History lesson: Past efforts to take on proprietary social networks with open standards have failed to reach mainstream success.
What they're saying:
Photo: Interim Archives/Getty Images
San Francisco-based maintenance workers for Spin, a scooter rental company owned by Ford, have voted to unionize and join a local Teamsters chapter, Axios' Kia Kokalitcheva reports. The move makes them the first in the scooter industry to do so.
Why it matters: Scooter companies ruffled a lot of feathers when they showed up in San Francisco (and other cities), which has long been skeptical of tech companies using independent contractors to skirt some labor costs.
The big picture: Spin initially began operating in San Francisco in the spring of 2018, along with rivals Bird and Lime, before all three companies were forced off the streets by regulators.
Between the lines: Spin began working with the Teamsters months ago while it was waiting for the San Francisco transportation agency to issue operating permits (it did not get one for an earlier pilot program, in part for poor labor practices), as the San Francisco Examiner reported at the time.
Google on Wednesday offered a roundup of its efforts to keep census misinformation from infesting YouTube, search, ads and other products. It's the latest signal from a tech platform looking to show it's taking the 2020 census seriously, as Axios' Kyle Daly reports.
Why it matters: Census results from 2020 will be used to draw political districts in 2022, shaping democratic representation in the U.S. for a decade.
At Google, ads and YouTube videos that misinform people about when or how to take part in the census are banned, per a Wednesday blog post.
At Facebook, COO Sheryl Sandberg promised in June that "we're going to treat next year's census like an election."
On Twitter, the service bans false or misleading information about elections and other civic events (like the census).
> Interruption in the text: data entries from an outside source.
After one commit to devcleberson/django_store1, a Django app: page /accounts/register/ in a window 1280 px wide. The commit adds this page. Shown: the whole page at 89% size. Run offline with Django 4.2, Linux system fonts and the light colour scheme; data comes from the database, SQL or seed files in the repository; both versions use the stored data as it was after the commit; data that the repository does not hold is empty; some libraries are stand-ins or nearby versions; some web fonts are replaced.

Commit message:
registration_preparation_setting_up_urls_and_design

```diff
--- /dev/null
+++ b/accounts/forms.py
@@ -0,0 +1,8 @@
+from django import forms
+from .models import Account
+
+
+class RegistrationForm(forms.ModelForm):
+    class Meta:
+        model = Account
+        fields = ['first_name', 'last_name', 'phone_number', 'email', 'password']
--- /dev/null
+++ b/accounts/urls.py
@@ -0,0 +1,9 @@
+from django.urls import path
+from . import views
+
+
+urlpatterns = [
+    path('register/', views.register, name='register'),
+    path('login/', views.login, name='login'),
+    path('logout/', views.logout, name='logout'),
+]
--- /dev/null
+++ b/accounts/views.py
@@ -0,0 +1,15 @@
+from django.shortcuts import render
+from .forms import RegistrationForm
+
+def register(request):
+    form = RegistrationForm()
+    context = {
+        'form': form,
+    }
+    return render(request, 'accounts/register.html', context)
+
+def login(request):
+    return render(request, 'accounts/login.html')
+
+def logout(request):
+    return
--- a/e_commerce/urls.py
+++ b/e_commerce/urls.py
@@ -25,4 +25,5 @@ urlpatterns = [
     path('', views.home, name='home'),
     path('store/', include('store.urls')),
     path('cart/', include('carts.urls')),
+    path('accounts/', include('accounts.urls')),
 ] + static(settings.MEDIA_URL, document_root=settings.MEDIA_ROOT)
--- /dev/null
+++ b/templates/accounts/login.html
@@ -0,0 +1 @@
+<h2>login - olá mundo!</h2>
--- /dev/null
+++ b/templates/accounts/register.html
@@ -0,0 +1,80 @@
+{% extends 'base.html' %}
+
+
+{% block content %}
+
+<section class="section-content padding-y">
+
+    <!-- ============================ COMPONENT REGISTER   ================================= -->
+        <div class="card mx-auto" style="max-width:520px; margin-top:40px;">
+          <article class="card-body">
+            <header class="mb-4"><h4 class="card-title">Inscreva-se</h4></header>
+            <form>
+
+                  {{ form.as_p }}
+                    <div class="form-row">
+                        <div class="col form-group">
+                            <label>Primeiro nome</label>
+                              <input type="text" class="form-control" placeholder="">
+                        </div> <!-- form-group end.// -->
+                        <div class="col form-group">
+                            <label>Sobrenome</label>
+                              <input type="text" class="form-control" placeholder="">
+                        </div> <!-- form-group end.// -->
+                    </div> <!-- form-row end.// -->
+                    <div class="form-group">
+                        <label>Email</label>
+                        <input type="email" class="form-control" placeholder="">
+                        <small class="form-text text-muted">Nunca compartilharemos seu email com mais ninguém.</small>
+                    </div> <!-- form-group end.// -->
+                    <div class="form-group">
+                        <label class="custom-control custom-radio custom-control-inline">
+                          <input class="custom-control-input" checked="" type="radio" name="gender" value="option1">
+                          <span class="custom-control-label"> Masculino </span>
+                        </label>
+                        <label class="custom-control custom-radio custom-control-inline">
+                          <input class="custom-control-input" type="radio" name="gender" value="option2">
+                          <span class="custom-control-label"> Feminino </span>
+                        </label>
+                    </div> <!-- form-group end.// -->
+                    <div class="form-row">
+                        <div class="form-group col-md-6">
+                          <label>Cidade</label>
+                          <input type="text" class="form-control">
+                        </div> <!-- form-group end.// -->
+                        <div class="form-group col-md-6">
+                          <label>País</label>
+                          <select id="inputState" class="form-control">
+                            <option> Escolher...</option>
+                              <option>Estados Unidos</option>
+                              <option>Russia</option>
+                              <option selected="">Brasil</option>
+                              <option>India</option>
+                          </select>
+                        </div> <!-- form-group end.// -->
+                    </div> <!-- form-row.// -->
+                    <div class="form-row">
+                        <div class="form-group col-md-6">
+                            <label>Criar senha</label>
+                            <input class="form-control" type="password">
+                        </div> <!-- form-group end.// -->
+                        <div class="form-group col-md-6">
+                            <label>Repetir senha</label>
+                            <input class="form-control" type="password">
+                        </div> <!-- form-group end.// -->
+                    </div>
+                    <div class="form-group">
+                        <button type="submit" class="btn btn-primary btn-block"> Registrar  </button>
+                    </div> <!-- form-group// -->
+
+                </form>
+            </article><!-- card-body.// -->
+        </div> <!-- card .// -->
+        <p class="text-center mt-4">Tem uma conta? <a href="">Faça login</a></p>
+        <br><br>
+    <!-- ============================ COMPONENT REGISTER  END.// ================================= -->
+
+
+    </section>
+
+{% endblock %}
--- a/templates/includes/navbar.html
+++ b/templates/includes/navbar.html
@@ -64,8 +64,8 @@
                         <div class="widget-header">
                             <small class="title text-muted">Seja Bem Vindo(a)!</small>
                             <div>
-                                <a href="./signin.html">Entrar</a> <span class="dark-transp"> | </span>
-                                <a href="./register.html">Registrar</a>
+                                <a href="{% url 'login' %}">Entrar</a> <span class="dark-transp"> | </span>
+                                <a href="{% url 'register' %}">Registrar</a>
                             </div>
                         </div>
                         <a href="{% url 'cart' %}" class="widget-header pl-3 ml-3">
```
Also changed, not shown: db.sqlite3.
What's next: The Census Bureau will conduct its count by mail, phone, the internet and in-home visits next year, primarily in the spring.
I can't give you a snow day off of work, but I can give you otters playing in the snow.